What if design were about humility and thinking of others?

Adrienne taught design at her local college. She wanted the students to design an outfit for a couple attending a church wedding.

“I have become increasingly unhappy about the clothes worn at weddings. I like clothes to be celebratory, but some weddings are becoming all about the clothes. I feel it’s perceived as a context for designers to showcase their work, and the religious context gets forgotten. I started the session by showing lots of images of clothes people wear to weddings. I asked students to research images of wedding clothes worn by guests and write an analysis of them. We discussed the images using the following prompts:

  • What are your first impressions?
  • What do you think governed the choices?
  • What are people saying through their clothes?
  • What do the choices suggest the event is about?

“Then we looked at the wedding service and discussed what was important about it. I handed out copies of a Christian wedding service and vows. We devised some criteria for choice of design that would be appropriate in the light of those:

  • The designer has a responsibility to be appropriate to the occasion and to serve the guest and the bride and groom. It is not for showcasing the designer’s flair.
  • It’s a religious ceremony, so clothes should have an element of modesty.
  • The guests are there to support the bride and groom and not to steal the limelight or draw attention to themselves.
  • It’s a celebration, so clothes should be celebratory.
  • The designer should think about how the clothes will look in photographs; they should not leave people with regrets.

“Many students felt the designer had a double brief since the same clothes are used for both the religious ceremony and also the reception that follows. The student designs reflected that, often using short jackets, wraps, and other devices for the women to create two different looks from the same outfit. On the whole, students went for simpler and more elegant designs with very good fabrics rather than showy outfits. I adjusted my evaluations to include the criteria we had devised.”

What’s going on here?

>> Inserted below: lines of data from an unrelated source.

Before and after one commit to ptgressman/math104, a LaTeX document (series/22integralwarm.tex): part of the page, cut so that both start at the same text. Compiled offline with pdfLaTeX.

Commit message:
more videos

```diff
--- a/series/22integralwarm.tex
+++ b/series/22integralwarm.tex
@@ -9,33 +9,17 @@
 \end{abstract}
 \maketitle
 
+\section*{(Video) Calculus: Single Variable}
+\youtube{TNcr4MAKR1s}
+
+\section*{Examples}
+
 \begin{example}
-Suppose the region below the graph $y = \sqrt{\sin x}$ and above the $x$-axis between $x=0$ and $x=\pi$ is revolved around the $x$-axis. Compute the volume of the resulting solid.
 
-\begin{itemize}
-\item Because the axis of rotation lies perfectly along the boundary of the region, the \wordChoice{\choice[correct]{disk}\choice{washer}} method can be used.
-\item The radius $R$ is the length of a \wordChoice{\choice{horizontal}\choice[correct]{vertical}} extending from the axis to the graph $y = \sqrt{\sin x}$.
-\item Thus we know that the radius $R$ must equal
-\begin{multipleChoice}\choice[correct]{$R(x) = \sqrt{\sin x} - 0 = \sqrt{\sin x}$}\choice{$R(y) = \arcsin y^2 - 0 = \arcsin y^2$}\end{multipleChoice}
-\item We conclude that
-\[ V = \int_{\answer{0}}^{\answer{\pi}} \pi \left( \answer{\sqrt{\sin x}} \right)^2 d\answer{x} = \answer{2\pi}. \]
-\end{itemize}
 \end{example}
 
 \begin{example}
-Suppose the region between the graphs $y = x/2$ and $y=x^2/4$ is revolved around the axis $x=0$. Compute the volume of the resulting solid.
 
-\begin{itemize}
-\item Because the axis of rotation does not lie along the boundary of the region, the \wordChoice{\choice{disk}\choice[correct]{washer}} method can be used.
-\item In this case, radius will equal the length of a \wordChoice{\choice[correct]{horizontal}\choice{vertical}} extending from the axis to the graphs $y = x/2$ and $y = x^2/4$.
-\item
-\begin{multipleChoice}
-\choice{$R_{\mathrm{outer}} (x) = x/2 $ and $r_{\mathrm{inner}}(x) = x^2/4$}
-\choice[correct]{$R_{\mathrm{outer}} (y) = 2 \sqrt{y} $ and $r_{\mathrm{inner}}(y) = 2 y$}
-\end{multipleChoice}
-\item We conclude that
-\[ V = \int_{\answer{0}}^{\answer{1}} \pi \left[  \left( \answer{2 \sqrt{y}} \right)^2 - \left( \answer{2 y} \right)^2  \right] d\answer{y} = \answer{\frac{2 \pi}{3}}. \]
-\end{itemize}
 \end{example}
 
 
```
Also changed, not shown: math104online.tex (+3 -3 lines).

Adrienne saw design as a way of encouraging students to think of others and serve and to reflect on the meaning and purpose of a wedding.

She engaged students in a design activity that made them think about connections to a faith context and actively devise criteria in a way that focused on serving.

Adriana reshaped her practice by changing the context for the activity (the new brief), adjusting her assessment to match, and using images and questions to change the focus and look at the purpose to which skills were put.

What does this have to do with faith, hope, and love?

Serving is an expression of loveService should distinguish the Christian way of life — at work, in the home, and in relationships. The possession of gifts and talents bring with them responsibility; they are for serving others, and that includes design. Love accepts limits in terms of the needs of others. Serving involves a lack of selfishness, for it means taking the spotlight off ourselves in order to pay attention to the needs of others.

What difference does it make?

This way of approaching design underscores the responsibility of designers rather than seeing creativity as something on which no limits are imposed. Love imposes limits. With any gift comes a responsibility to use it with wisdom. This approach also changes the context in which the designer works to a religious one, even if the designer does not share that faith.

Where could we go from here?

These concepts of serving, responsibility, and the limits imposed by love can be applied to other creative projects and other parts of the design curriculum.

Digging deeper

Adrienne saw design as service. The concept of service is an important one for Christians, for Jesus took the word servant and gave it a new and radical meaning. He took a word that described a lesser person under the authority of others and redefined it in terms of leadership and greatness. As the “servant King” he washed his disciple’s feet and expected his followers to be willing to act similarly (John 13:14-15 ). Jesus made it clear that in the kingdom of God those who are greatest are those who serve God and others.

The duty is now emphasized of serving God in the world, in every position in life. Abraham Kuyper

In 1 Corinthians, Paul describes love as “not self-seeking.” He also talks about pleasing others rather than ourselves in order to build up other people (Romans 15:2 ). This does not mean self is effaced or personal needs are never met. Jesus talked of loving others as we love ourselves. We can uphold the dignity of people and their entitlement to be treated as God’s children, and that includes us.

What the earliest Christians were struck by, and what they returned to again and again, was that in Jesus they had seen (and the stories testified of this to those who had not seen) a way of being human which nobody had ever imagined before. This was a way of generosity and forgiveness, a way of self-emptying and a determination to put everyone else’s needs first. N. T. Wright

Adrienne stressed responsibility in design rather than just following a trend or displaying flair. Gifts carry the responsibility to use them wisely. In the Bible Samson was gifted with enormous strength, but he wasted that gift rather than using it wisely. Possession of a gift is not enough.